You will find the with the smaller tongue drums, mallets are the best way to play given the limited space of the note on the drum. Combining strength and accuracy well on the smaller ones can be tricky, whereas, as you may have seen in the video above when playing the largest of instruments, the fingers and hands work well
How much should I spend my first tongue drum?
How much you spend on your first tongue drum may be dictated by a number of factors including, your own budget of course, but also if you are buying this type of instrument for the first time. It may be for a child, or for a meditative group or just for personal hobby playing.
To an extent the age-old rule of you get what you pay for will apply, but you should not get a bad instrument if spending around $100 upwards.
There are some cheaper, smaller instruments on the market. For children or for fun, they are OK. Anything below $50 is going to fall into this range. But there is nothing wrong with buying a cheaper instrument to begin with, just don’t expect to be able to reproduce some of the sounds you may have heard when researching YouTube videos. These will in most cases be better quality instruments being showcased.
Tongue Drum Lessons
It is possible to get some lessons for learning to play the tongue drum for beginners. There are a number of ways you can do this. You can watch some YouTube videos as a starting point, or make a small investment in a dedicated tongue drum playing course from Master The Handpan.
If looking to go down the video course route, I would highly recommend this essentials beginners course. it is quite inexpensive, but contains dozens of easy to follow video lessons, which you can watch and practice with. marking off each as you complete it, but being able to go back, revisit and master each as you progress.
For more information take a look at the Learn to play tongue drum page, where I go into more detail into the starting point, what to concentrate on, and advise on how to progress into a great tongue drum player, for whatever use you are putting yours to.
Best Tongue Drums for Beginners
Idiopan Lunabell 8-Inch Tunable
The beauty of the Idiopan Lunabell 8-inch is the fact that it is tunable. In so much as you can change the notes and the scale.
It might be argued that this is not the best looking of tongue drums, with its long and thin tongues but the sound that this instrument produces can not be dismissed.
The Lunabell is tuned to A Major, it is a really bright sound, and being a Major scale, for me, it exudes happiness and joyous feeling. Not only for those that can here but you as the player too.

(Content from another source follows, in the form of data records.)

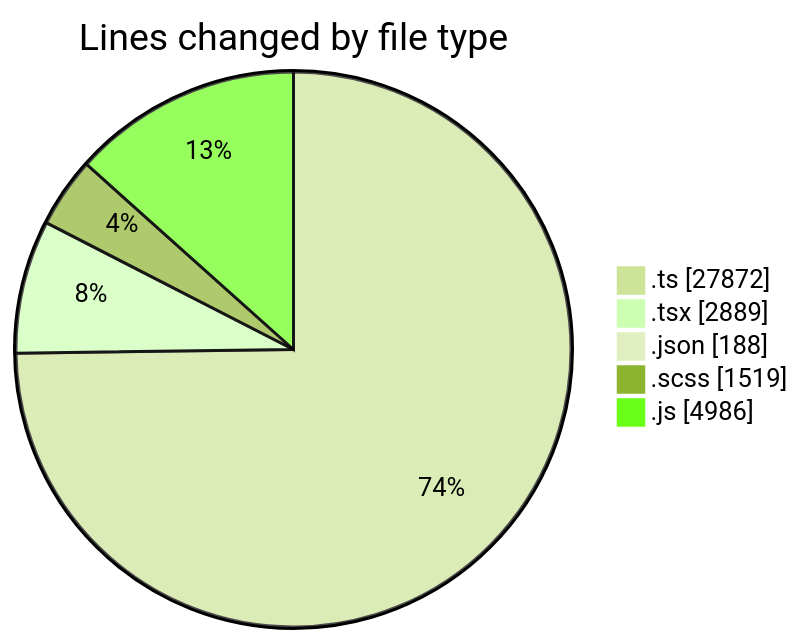
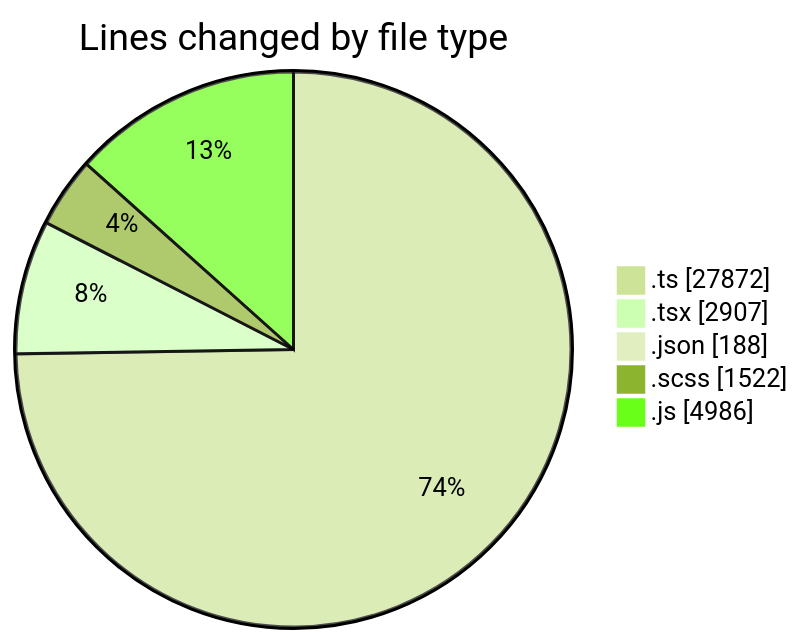
Before and after one commit to momahboobian/code-tracking: the first of 2 diagrams in 2026-05-07/cda/README.md, drawn with Mermaid (forest theme). The commit also changed other lines of this file and 1 other file, not shown here.

````diff
--- a/2026-05-07/cda/README.md
+++ b/2026-05-07/cda/README.md
@@ -53,9 +53,9 @@
 ```mermaid
 pie showData
 title Lines changed by file type
 ".ts" : 27872
-".tsx" : 2889
+".tsx" : 2907
 ".json" : 188
-".scss" : 1519
+".scss" : 1522
 ".js" : 4986
 ```
````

Take a look at the video below. You can hear the scale clearly [headphones are best]. Note also the video shows the tongue drum being played with the thumbs. The sound with mallets would be brighter still, but you’ll also notice that the sound is bright without being piercing.
Yinama – 11 Notes 10 inches

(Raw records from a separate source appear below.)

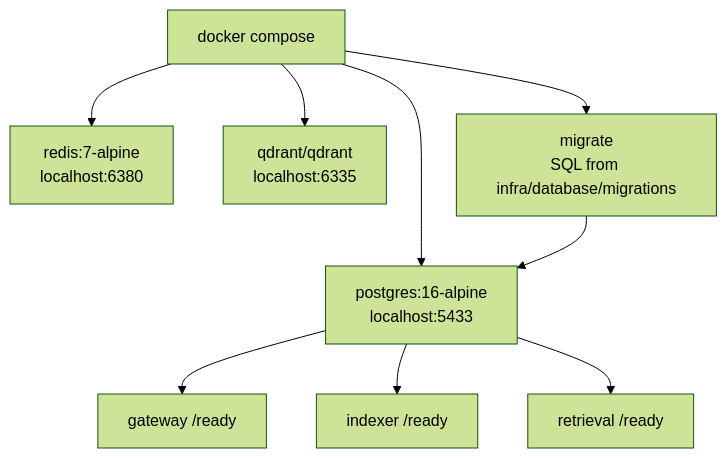
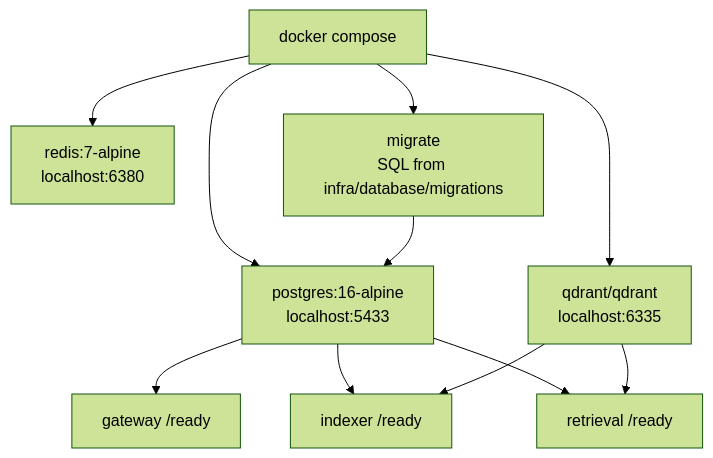
One commit to Hqzdev/Perch changed the second of 2 diagrams in README.md. Above: the diagram before and after it, drawn with Mermaid (forest theme). The commit also changed other lines of this file and 12 other files, not shown here.

````diff
--- a/README.md
+++ b/README.md
@@ -187,11 +195,13 @@
 ```mermaid
 flowchart TB
   Compose["docker compose"] --> Pg["postgres:16-alpine\nlocalhost:5433"]
   Compose --> Rd["redis:7-alpine\nlocalhost:6380"]
   Compose --> Qd["qdrant/qdrant\nlocalhost:6335"]
   Compose --> Migrate["migrate\nSQL from infra/database/migrations"]
   Migrate --> Pg
   Pg --> GatewayReady["gateway /ready"]
   Pg --> IndexerReady["indexer /ready"]
   Pg --> RetrievalReady["retrieval /ready"]
+  Qd --> IndexerReady
+  Qd --> RetrievalReady
 ```
````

With this instrument, you have a larger diameter of 12inches making it still portable but larger than the other two recommendations on the page. It is a mid-range price of the three, however, and you get 11 tongues [notes] providing a wider range of options for your playing.

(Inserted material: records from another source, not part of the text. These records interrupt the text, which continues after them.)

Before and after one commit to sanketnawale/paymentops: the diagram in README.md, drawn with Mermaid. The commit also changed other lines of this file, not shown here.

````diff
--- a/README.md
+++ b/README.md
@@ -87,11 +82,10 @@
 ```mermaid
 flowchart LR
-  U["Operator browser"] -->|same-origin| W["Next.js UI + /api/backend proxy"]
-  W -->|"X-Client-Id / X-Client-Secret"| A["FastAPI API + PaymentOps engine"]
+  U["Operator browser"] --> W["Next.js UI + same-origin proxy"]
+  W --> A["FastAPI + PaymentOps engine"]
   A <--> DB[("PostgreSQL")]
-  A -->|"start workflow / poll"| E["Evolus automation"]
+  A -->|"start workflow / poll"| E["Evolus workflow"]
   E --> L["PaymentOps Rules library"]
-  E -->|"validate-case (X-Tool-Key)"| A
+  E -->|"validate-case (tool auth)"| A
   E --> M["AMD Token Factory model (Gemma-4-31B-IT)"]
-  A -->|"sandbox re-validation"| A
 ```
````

What I like about this choice for beginners is that it comes in a full package with
- Music Book
- Note Stickers
“OcarinaWind” 5.5 inches C Major
The smallest of the tongue drums recommended on this page, this would be the budget choice or a good instrument for kids.
I especially like this one for children as an alternative to the multicolored metal xylophone/glockenspiels that you always see. I feel this tongue drum is a really good introduction to percussion instruments.
8 tongues on this drum, tuned to my favorite scale of C Major, provide a super-portable instrument you can take anywhere with you, in the bag supplied in the package.